Modi has clearly written off the bottom quartile of the income pyramid, leaving it to manage as best as it can. He has sought to contain the resulting economic distress by throwing a few highly visible freebies at them. They will slowly erase themselves like the Advasis displaced from the dam sites in the 60s. Their children will vanish first, and then the elders will melt away. Pauperization of poor has become policy.
On the social front, a brazen campaign to shrink the social, political, and economic space for minorities, Muslims in particular, is well underway. Social exclusion is being advanced by such strategies as love jihad, ban on beef, curtailed employment opportunities, segregated housing, exclusion from the marketplace, etc. Political exclusion is near total as the ruling party excludes any significant Muslim voices. Economic space is shrinking by frequent lynching & destruction of Muslim vends by violent mobs. Yet such strategies of calumny and hate, provide the spectacle of a successful campaign against the “other” for its followers; a source of satisfaction, not loathing, for the Sangh’s supporters.

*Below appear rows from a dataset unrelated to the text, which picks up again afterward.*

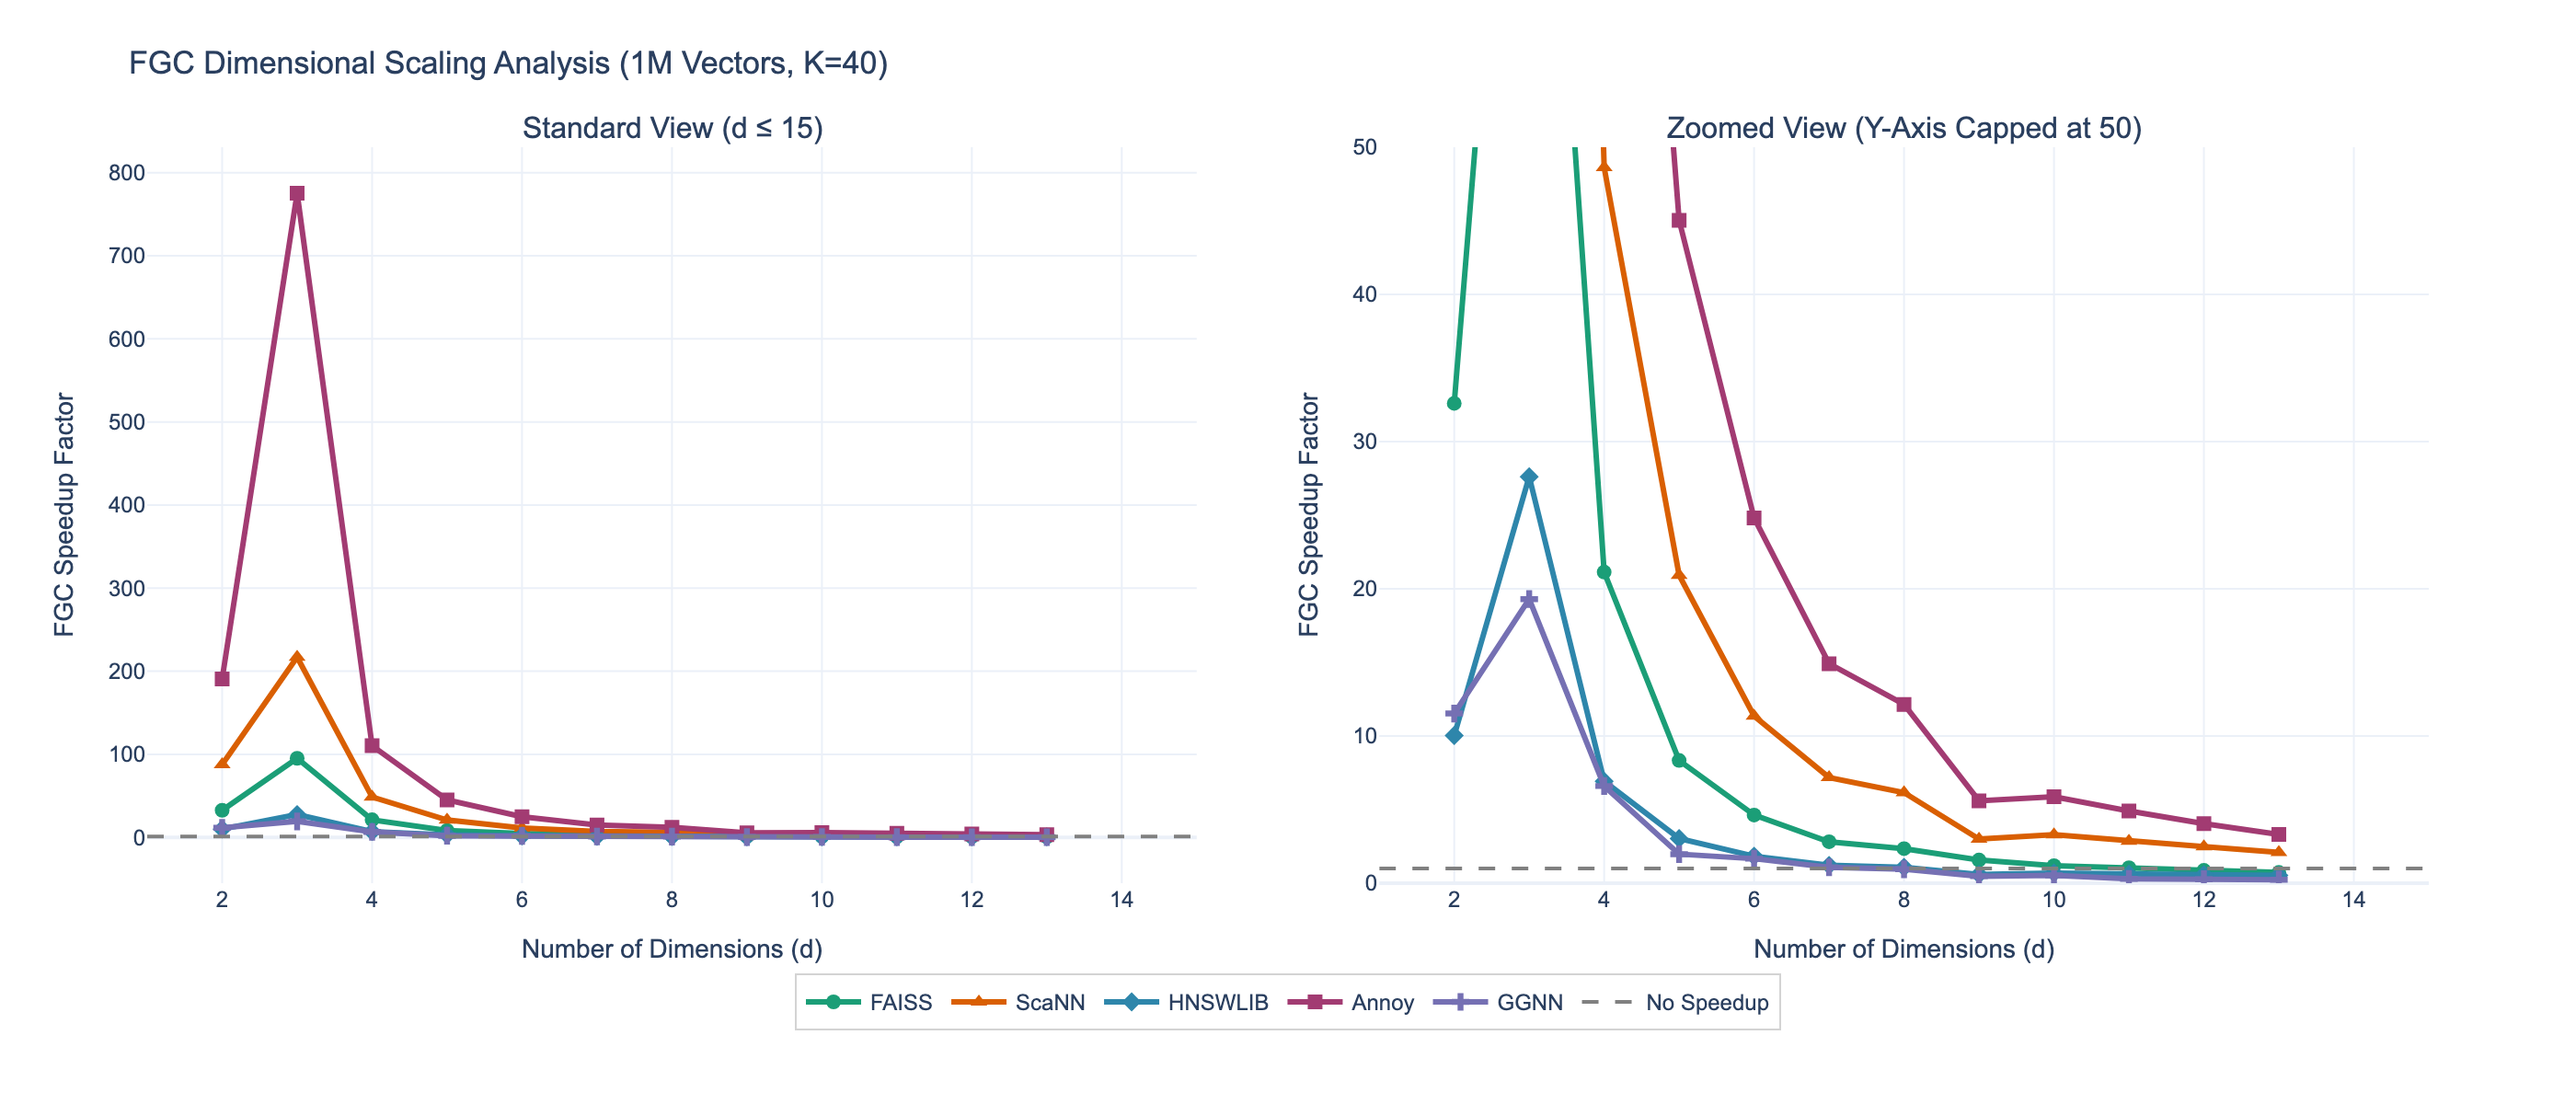
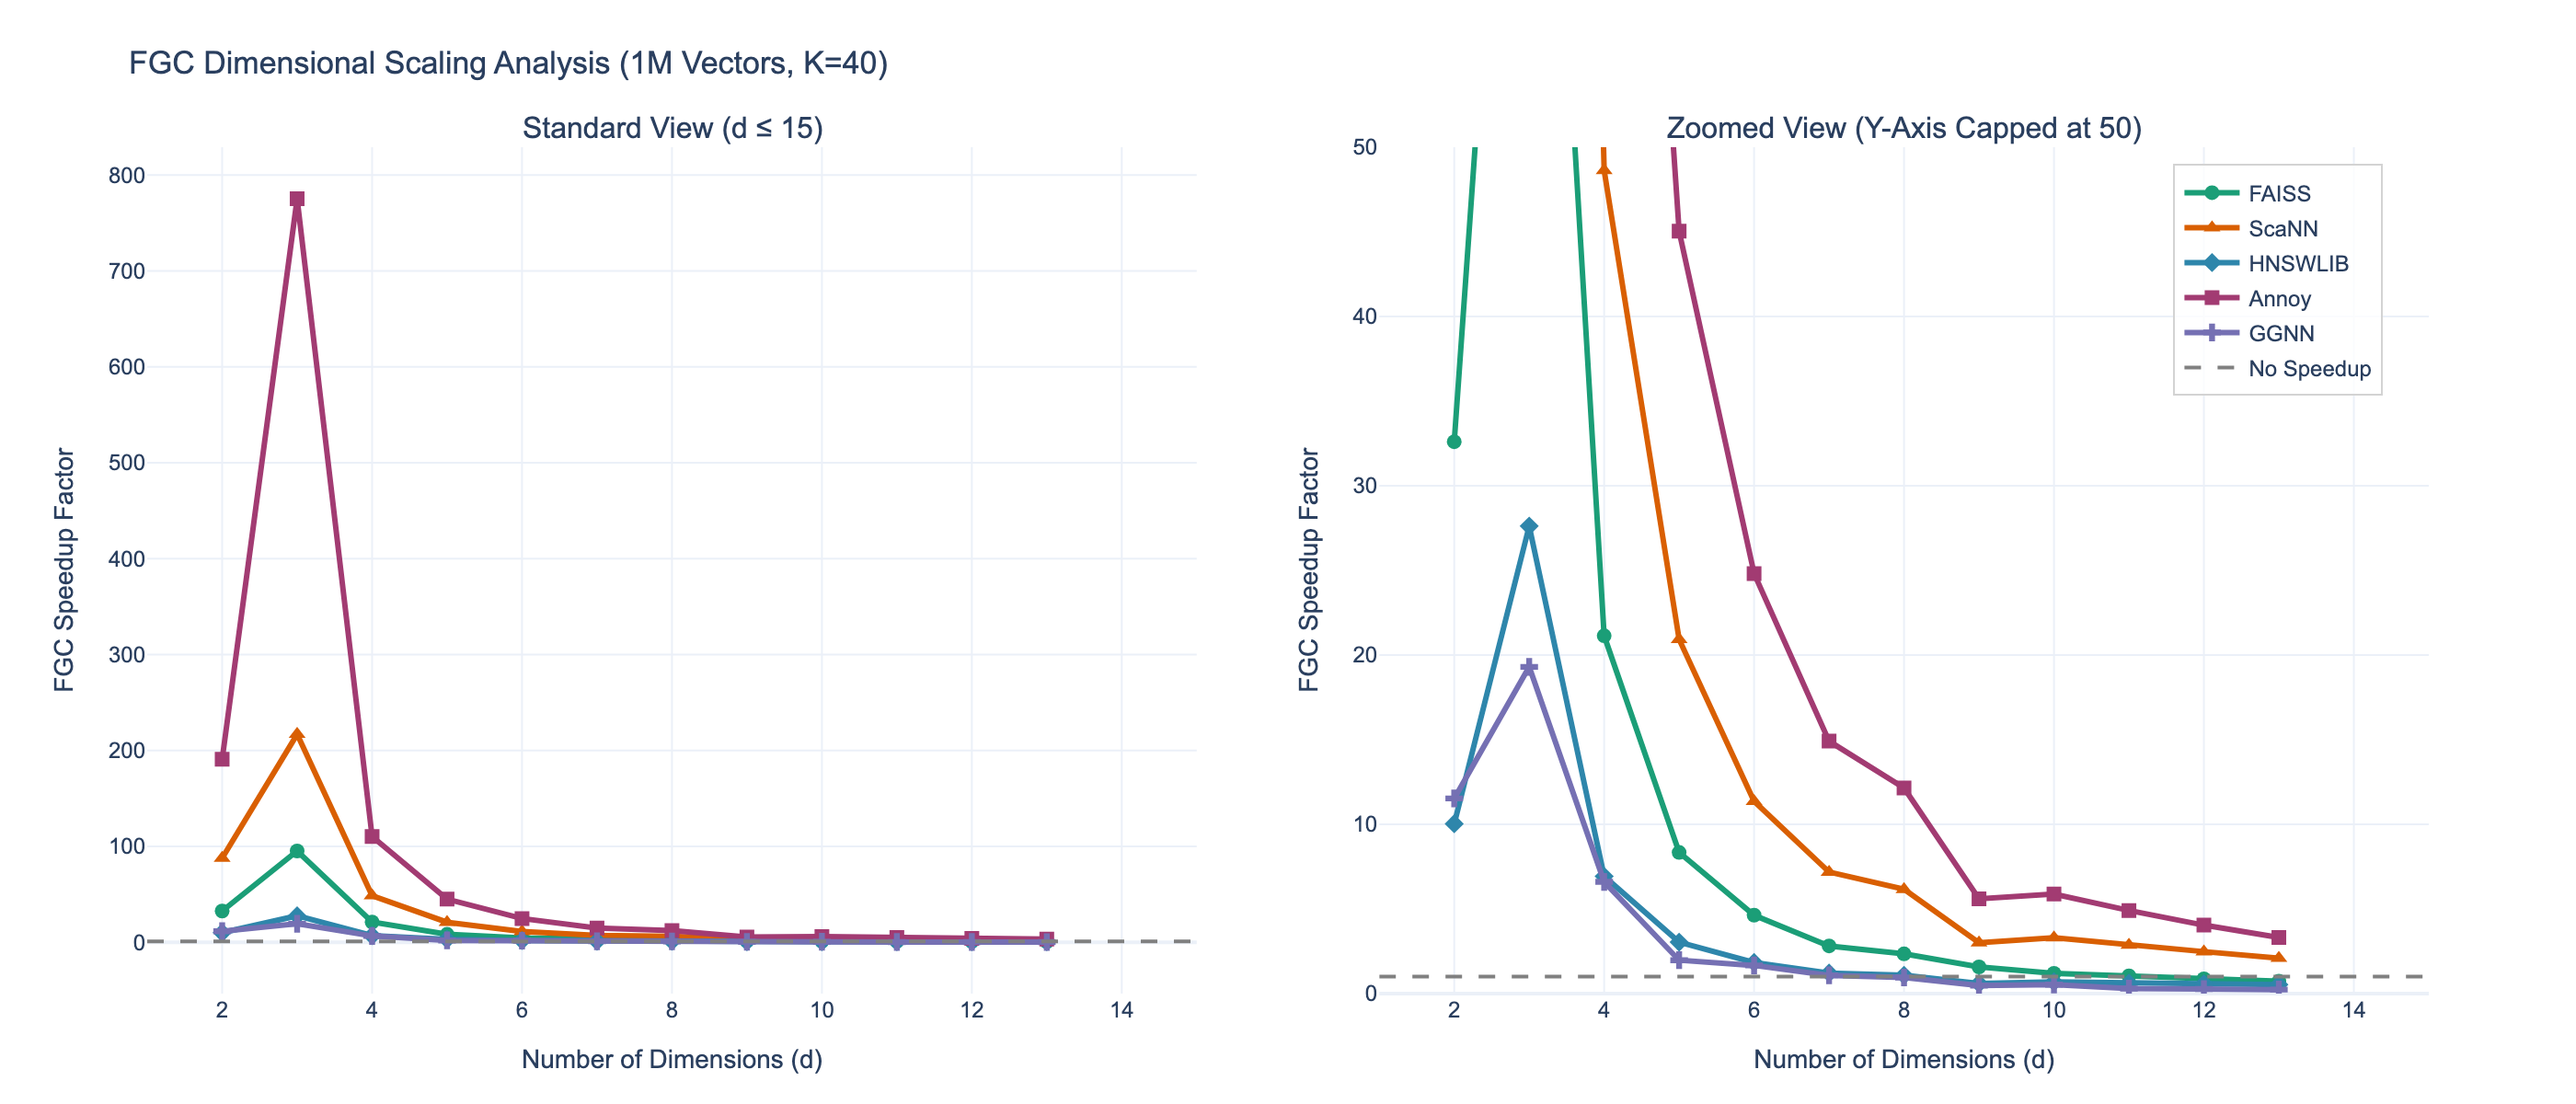
legend updates

diff --git a/process_csvs.py b/process_csvs.py
@@ -486,7 +486,7 @@ def plot_side_by_side_with_zoom(data: pd.DataFrame, analysis_type: str, **kwargs
                 row=1, col=col
             )
 
-    # Update main layout
+    # Update main layout - position legend on rightmost subplot (col=2)
     fig.update_layout(
         title_text=main_title,
         height=600,
@@ -494,16 +494,16 @@ def plot_side_by_side_with_zoom(data: pd.DataFrame, analysis_type: str, **kwargs
         template='plotly_white',
         font=dict(family="Arial", size=12),
         legend=dict(
-            orientation="h",
-            yanchor="bottom",
-            y=-0.2,
-            xanchor="center",
-            x=0.5,
+            orientation="v",
+            yanchor="top",
+            y=0.98,
+            xanchor="right",
+            x=0.98,
             bgcolor="rgba(255,255,255,0.8)",
             bordercolor="lightgray",
             borderwidth=1
         ),
-        margin=dict(t=80, b=120, l=80, r=80)
+        margin=dict(t=80, b=60, l=80, r=80)
     )
 
     return fig
@@ -546,7 +546,7 @@ def plot_k_comparison_dimensional_analysis(data: pd.DataFrame) -> go.Figure:
             row=1, col=i
         )
 
-    # Update main layout
+    # Update main layout - position legend on rightmost subplot (col=3)
     fig.update_layout(
         title_text="FGC Dimensional Scaling Analysis: K Comparison (1M Vectors, d=2-10)",
         height=600,
@@ -554,16 +554,16 @@ def plot_k_comparison_dimensional_analysis(data: pd.DataFrame) -> go.Figure:
         template='plotly_white',
         font=dict(family="Arial", size=12),
         legend=dict(
-            orientation="h",
-            yanchor="bottom",
-            y=-0.2,
-            xanchor="center",
-            x=0.5,
+            orientation="v",
+            yanchor="top",
+            y=0.98,
+            xanchor="right",
+            x=0.98,
             bgcolor="rgba(255,255,255,0.8)",
             bordercolor="lightgray",
             borderwidth=1
         ),
-        margin=dict(t=80, b=120, l=80, r=80)
+        margin=dict(t=80, b=60, l=80, r=80)
     )
     return fig
 
@@ -600,7 +600,7 @@ def create_plots():
     # 2. d5: K=40, size iterate (side-by-side with zoom)
     print("\n2. Creating FGC speedup analysis: D=5, K=40, varying sizes (with zoom)...")
     fig2 = plot_side_by_side_with_zoom(
-        data, 'sizes', dimension=5, k=40, y_axis_cap=100)
+        data, 'sizes', dimension=5, k=40, y_axis_cap=50)
     save_figure(fig2, 'plots/fgc_speedup_d5_all_algorithms.png', 1400, 600)
 
     # 3. k comparison: 10, 40, 100 @ dimension iteration, 1M size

Given the Sangh’s failure on such a broad front: social, political, and economic, there is hardly any doubt that the Modi Govt. would be voted out at the earliest opportunity. If it still manages to hang on, it is largely due to its total hold on the narrow imagination of a certain section of the population in the Hindu Hindi Heartland that constitutes some 40% of the total electorate. The opportunity to return to power for Congress is wide open. The tide, and winds of public opinion are shifting.
Congress is totally confused between confronting the Sangh in its geographical and ideological strongholds or skirting out around them, to go after the hearts and minds of the balance 60% of the polity. Given limited resources, Congress needs a well-crafted plan to win back power. Congress reform must begin at the top with the family.
This is history in the making for the family and the Congress. The prize is a liberal Constitutional democracy. Saving it from the fascist abyss should be the goal.
The Sangh Parivar’s ideological sway has peaked; the horrendous social and economic costs of its hate filled, divisive strategy to gain a chokehold on power are becoming obvious. They have left India friendless in its own neighborhood, and isolated it in the international arena, locked out of all trade pacts. Instead of reviving a glorious civilization, the Sangh has only brought distrust of, and calumny to, Hindus.
Can Congress rise to the occasion? Can it fight again for the Idea of India? A lot depends on the vision of the Congress’ first family, and their commitment to India’s liberal Constitutional democracy. When there is will, there is way. The right method and message needs to be forged.